WHAT TO DO: Output all the records word for word. Drop the pictures.

EXTRACTED RECORDS:
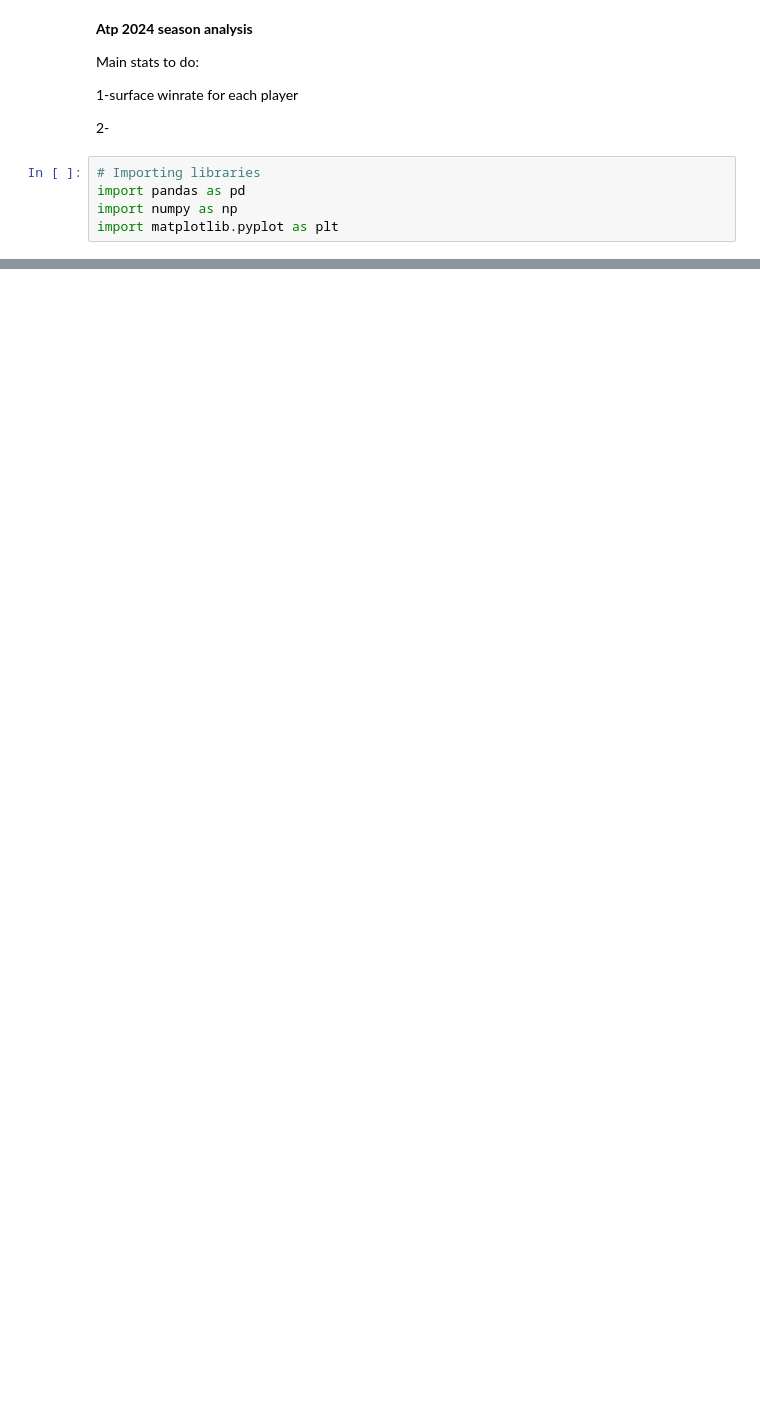
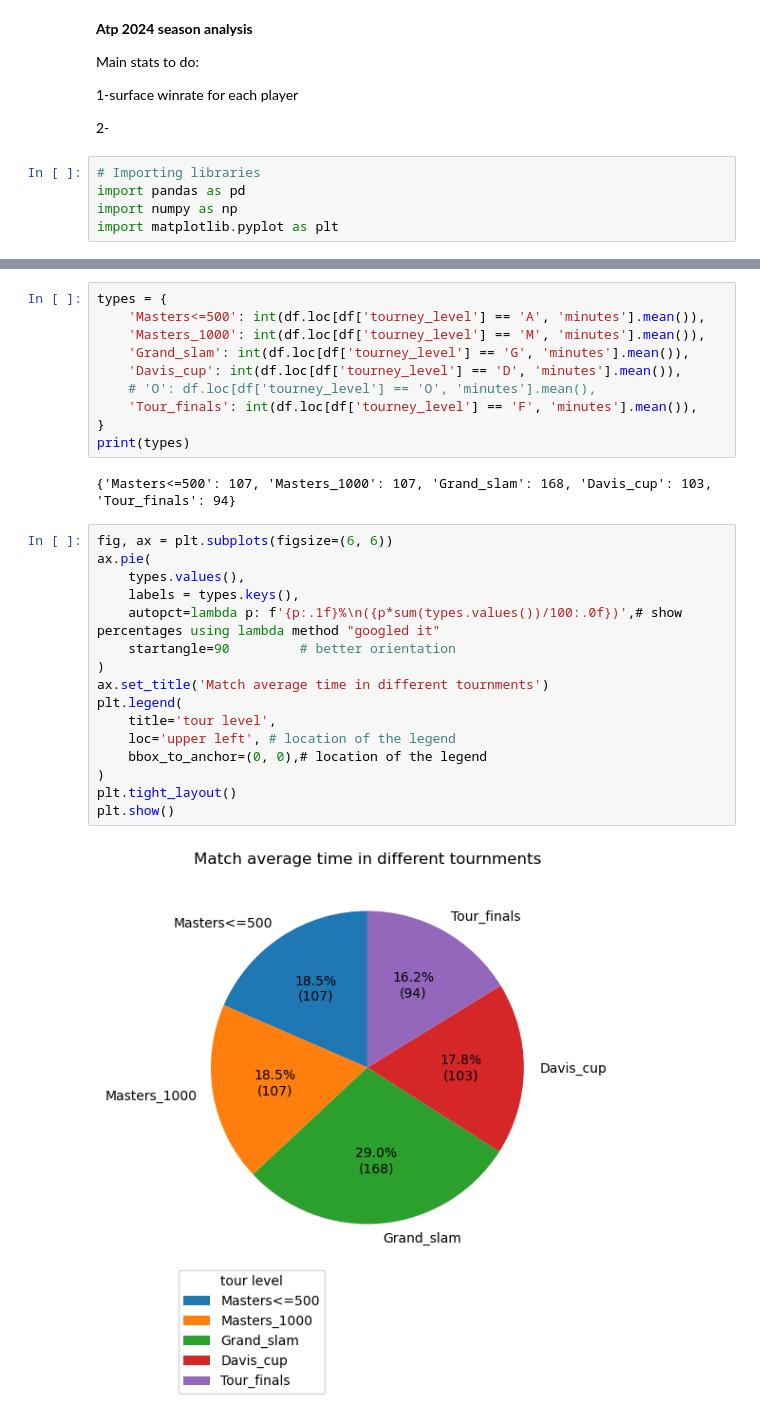
Before and after one commit to AbdelrahmanElEkiaby/Atp_2024_Season_Analysis, a Jupyter notebook: Analysis_code.ipynb, the cells around one changed output, grey strips where cells are left out. Drawn from its saved outputs; the diff is of its cells as text; blank space fills up the shorter version.

```diff
--- a/Analysis_code.ipynb
+++ b/Analysis_code.ipynb
@@ -48,0 +98,30 @@ memory usage: 1.2+ MB
+# %%
+types = {
+    'Masters<=500': int(df.loc[df['tourney_level'] == 'A', 'minutes'].mean()),
+    'Masters_1000': int(df.loc[df['tourney_level'] == 'M', 'minutes'].mean()),
+    'Grand_slam': int(df.loc[df['tourney_level'] == 'G', 'minutes'].mean()),
+    'Davis_cup': int(df.loc[df['tourney_level'] == 'D', 'minutes'].mean()),
+    # 'O': df.loc[df['tourney_level'] == 'O', 'minutes'].mean(),
+    'Tour_finals': int(df.loc[df['tourney_level'] == 'F', 'minutes'].mean()),
+}
+print(types)
+# %% [output]
+{'Masters<=500': 107, 'Masters_1000': 107, 'Grand_slam': 168, 'Davis_cup': 103, 'Tour_finals': 94}
+# %%
+fig, ax = plt.subplots(figsize=(6, 6))
+ax.pie(
+    types.values(),
+    labels = types.keys(),
+    autopct=lambda p: f'{p:.1f}%\n({p*sum(types.values())/100:.0f})',# show percentages using lambda method "googled it"
+    startangle=90         # better orientation
+)
+ax.set_title('Match average time in different tournments')
+plt.legend(
+    title='tour level',
+    loc='upper left', # location of the legend
+    bbox_to_anchor=(0, 0),# location of the legend
+)
+plt.tight_layout()
+plt.show()
+# %% [output]
+[figure, added]
```
Also changed, not shown: parts of 7 cells of this notebook.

SOLUTION FOR THIS PROBLEM:
Before and after one commit to AbdelrahmanElEkiaby/Atp_2024_Season_Analysis, a Jupyter notebook: Analysis_code.ipynb, the cells around one changed output, grey strips where cells are left out. Drawn from its saved outputs; the diff is of its cells as text; blank space fills up the shorter version.

```diff
--- a/Analysis_code.ipynb
+++ b/Analysis_code.ipynb
@@ -48,0 +98,30 @@ memory usage: 1.2+ MB
+# %%
+types = {
+    'Masters<=500': int(df.loc[df['tourney_level'] == 'A', 'minutes'].mean()),
+    'Masters_1000': int(df.loc[df['tourney_level'] == 'M', 'minutes'].mean()),
+    'Grand_slam': int(df.loc[df['tourney_level'] == 'G', 'minutes'].mean()),
+    'Davis_cup': int(df.loc[df['tourney_level'] == 'D', 'minutes'].mean()),
+    # 'O': df.loc[df['tourney_level'] == 'O', 'minutes'].mean(),
+    'Tour_finals': int(df.loc[df['tourney_level'] == 'F', 'minutes'].mean()),
+}
+print(types)
+# %% [output]
+{'Masters<=500': 107, 'Masters_1000': 107, 'Grand_slam': 168, 'Davis_cup': 103, 'Tour_finals': 94}
+# %%
+fig, ax = plt.subplots(figsize=(6, 6))
+ax.pie(
+    types.values(),
+    labels = types.keys(),
+    autopct=lambda p: f'{p:.1f}%\n({p*sum(types.values())/100:.0f})',# show percentages using lambda method "googled it"
+    startangle=90         # better orientation
+)
+ax.set_title('Match average time in different tournments')
+plt.legend(
+    title='tour level',
+    loc='upper left', # location of the legend
+    bbox_to_anchor=(0, 0),# location of the legend
+)
+plt.tight_layout()
+plt.show()
+# %% [output]
+[figure, added]
```
Also changed, not shown: parts of 7 cells of this notebook.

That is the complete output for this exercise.